Aim of the exercise:
Spot each line in the records below where the word "center" occurs, then copy it.

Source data
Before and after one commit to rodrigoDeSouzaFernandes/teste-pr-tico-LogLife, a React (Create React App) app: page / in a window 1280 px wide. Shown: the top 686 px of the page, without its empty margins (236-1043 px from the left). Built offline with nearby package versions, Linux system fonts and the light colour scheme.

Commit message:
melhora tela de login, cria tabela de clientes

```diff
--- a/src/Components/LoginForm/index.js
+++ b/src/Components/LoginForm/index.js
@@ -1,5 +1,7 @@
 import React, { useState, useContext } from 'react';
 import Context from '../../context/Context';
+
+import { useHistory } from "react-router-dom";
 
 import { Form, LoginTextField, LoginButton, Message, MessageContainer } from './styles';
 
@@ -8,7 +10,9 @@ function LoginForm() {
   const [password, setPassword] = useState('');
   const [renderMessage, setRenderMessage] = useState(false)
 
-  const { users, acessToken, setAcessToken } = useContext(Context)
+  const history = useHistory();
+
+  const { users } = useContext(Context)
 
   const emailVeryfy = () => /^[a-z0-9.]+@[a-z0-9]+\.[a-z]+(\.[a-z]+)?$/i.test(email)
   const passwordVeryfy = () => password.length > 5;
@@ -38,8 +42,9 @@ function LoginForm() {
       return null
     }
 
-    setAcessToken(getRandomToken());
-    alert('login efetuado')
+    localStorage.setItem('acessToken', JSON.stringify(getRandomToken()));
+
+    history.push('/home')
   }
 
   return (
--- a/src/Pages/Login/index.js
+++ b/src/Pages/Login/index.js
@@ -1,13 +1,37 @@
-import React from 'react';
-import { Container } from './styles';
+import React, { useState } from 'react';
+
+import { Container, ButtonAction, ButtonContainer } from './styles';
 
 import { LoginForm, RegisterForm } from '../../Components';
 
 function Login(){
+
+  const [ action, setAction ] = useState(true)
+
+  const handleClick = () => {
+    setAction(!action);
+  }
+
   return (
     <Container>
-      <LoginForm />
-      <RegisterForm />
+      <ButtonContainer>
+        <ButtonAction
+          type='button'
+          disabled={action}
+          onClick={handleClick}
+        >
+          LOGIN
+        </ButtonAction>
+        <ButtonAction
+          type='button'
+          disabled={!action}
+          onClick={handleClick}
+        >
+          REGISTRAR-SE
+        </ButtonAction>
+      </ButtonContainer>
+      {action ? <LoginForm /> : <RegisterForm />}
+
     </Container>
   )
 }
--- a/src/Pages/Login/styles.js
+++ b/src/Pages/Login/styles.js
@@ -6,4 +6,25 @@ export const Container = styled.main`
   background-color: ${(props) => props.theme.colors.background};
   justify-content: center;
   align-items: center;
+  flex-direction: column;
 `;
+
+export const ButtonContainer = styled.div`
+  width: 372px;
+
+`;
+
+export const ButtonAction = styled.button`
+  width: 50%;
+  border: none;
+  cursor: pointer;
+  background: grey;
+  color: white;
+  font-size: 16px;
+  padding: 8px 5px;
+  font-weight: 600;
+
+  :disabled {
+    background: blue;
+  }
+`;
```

* * *

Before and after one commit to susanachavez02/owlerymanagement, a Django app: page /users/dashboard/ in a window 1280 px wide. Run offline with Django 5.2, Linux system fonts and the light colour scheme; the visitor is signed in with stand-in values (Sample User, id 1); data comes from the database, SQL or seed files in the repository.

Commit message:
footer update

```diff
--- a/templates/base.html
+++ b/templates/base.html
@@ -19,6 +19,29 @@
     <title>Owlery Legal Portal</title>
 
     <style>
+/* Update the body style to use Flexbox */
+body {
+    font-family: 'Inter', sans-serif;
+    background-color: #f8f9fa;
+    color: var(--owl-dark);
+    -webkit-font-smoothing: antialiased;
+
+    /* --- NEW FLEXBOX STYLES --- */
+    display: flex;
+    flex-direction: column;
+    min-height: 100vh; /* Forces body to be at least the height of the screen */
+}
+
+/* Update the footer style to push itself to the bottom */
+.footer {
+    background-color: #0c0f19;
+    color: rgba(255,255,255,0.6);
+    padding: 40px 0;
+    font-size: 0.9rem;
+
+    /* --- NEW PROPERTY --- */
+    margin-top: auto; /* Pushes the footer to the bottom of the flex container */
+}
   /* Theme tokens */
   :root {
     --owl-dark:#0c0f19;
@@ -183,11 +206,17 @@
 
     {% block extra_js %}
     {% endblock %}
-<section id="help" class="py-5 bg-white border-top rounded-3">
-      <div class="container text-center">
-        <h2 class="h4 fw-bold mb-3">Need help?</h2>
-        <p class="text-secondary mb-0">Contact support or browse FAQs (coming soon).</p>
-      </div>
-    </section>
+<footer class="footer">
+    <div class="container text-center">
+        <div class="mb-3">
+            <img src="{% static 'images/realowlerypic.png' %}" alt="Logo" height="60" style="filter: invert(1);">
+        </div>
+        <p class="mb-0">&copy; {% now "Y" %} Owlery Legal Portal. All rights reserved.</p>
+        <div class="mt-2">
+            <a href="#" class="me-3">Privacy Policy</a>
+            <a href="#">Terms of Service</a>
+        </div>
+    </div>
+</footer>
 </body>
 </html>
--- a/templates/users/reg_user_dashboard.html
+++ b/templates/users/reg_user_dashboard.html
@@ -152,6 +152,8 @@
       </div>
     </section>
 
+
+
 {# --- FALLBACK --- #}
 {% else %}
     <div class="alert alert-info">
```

* * *

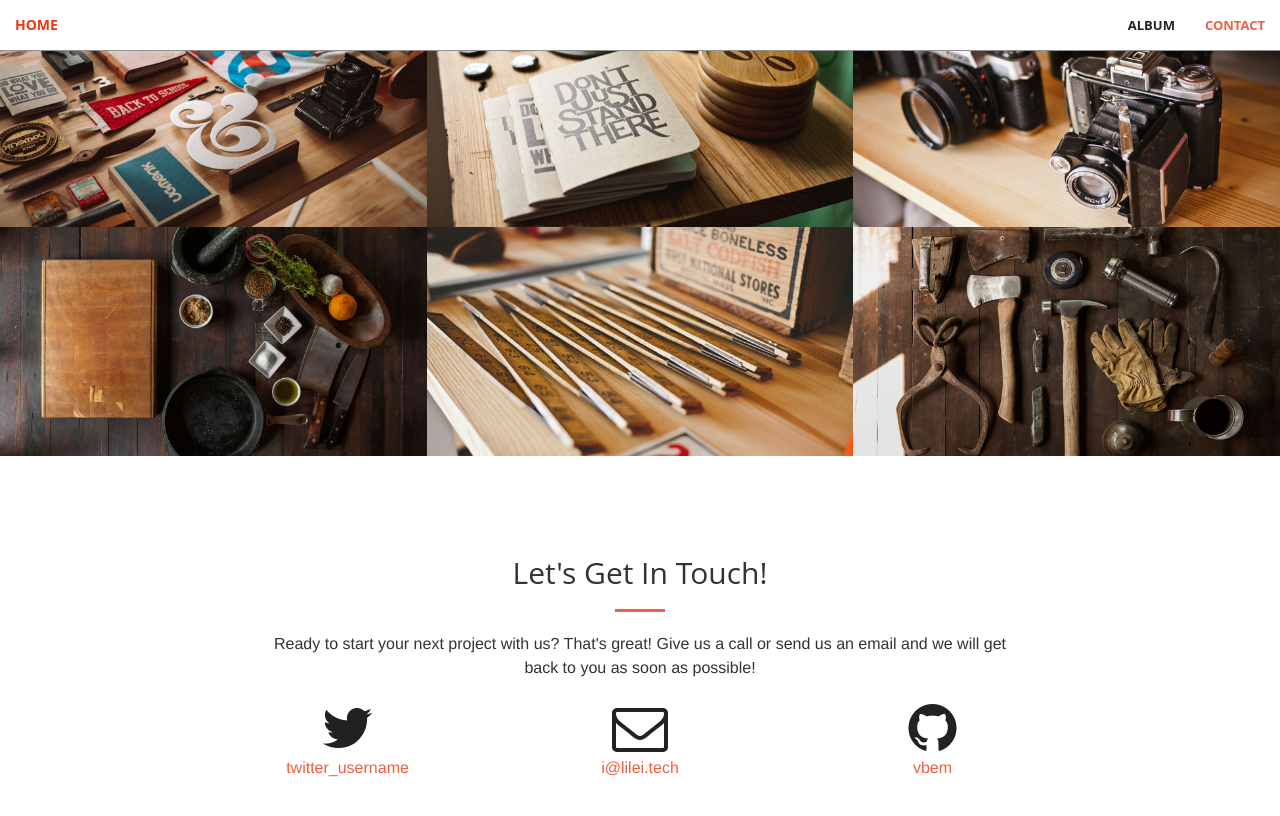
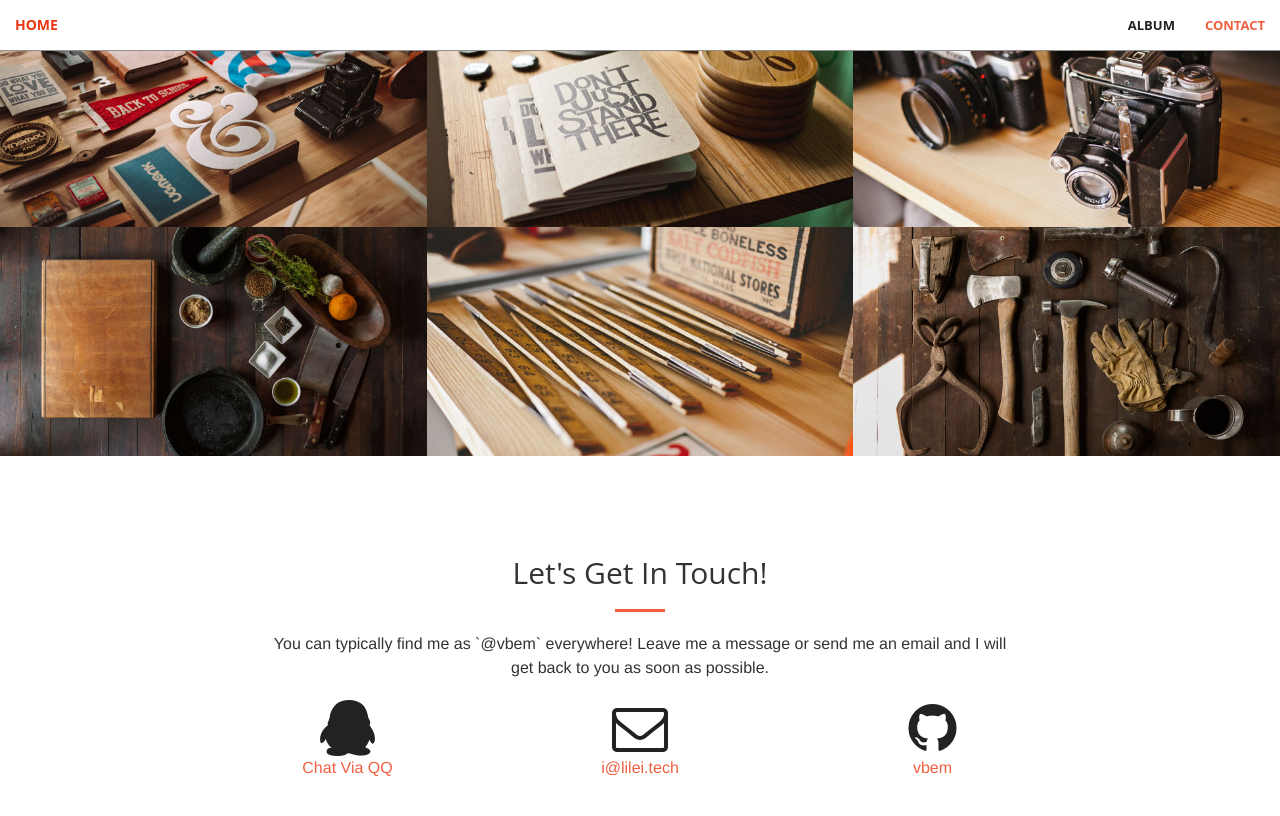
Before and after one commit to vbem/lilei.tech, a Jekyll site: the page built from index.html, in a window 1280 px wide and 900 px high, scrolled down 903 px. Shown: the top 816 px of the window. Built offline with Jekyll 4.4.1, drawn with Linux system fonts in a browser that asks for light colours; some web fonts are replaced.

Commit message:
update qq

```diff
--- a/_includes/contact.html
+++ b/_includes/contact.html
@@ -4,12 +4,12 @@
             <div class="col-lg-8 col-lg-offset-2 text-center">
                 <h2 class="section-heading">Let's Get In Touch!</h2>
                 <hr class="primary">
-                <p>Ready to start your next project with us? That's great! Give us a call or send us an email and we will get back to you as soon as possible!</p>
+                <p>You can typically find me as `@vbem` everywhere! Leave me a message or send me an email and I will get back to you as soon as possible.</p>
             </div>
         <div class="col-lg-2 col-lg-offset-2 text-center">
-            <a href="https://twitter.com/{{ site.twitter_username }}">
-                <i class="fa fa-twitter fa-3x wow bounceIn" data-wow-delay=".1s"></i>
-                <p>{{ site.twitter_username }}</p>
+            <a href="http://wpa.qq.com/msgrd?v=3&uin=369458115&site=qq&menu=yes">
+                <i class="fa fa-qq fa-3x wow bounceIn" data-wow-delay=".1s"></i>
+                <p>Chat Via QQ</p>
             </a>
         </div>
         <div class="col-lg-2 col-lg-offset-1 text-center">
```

Answer to this task:
   justify-content: center;
   align-items: center;
-      <div class="container text-center">
+    <div class="container text-center">
             <div class="col-lg-8 col-lg-offset-2 text-center">
         <div class="col-lg-2 col-lg-offset-2 text-center">
         <div class="col-lg-2 col-lg-offset-1 text-center">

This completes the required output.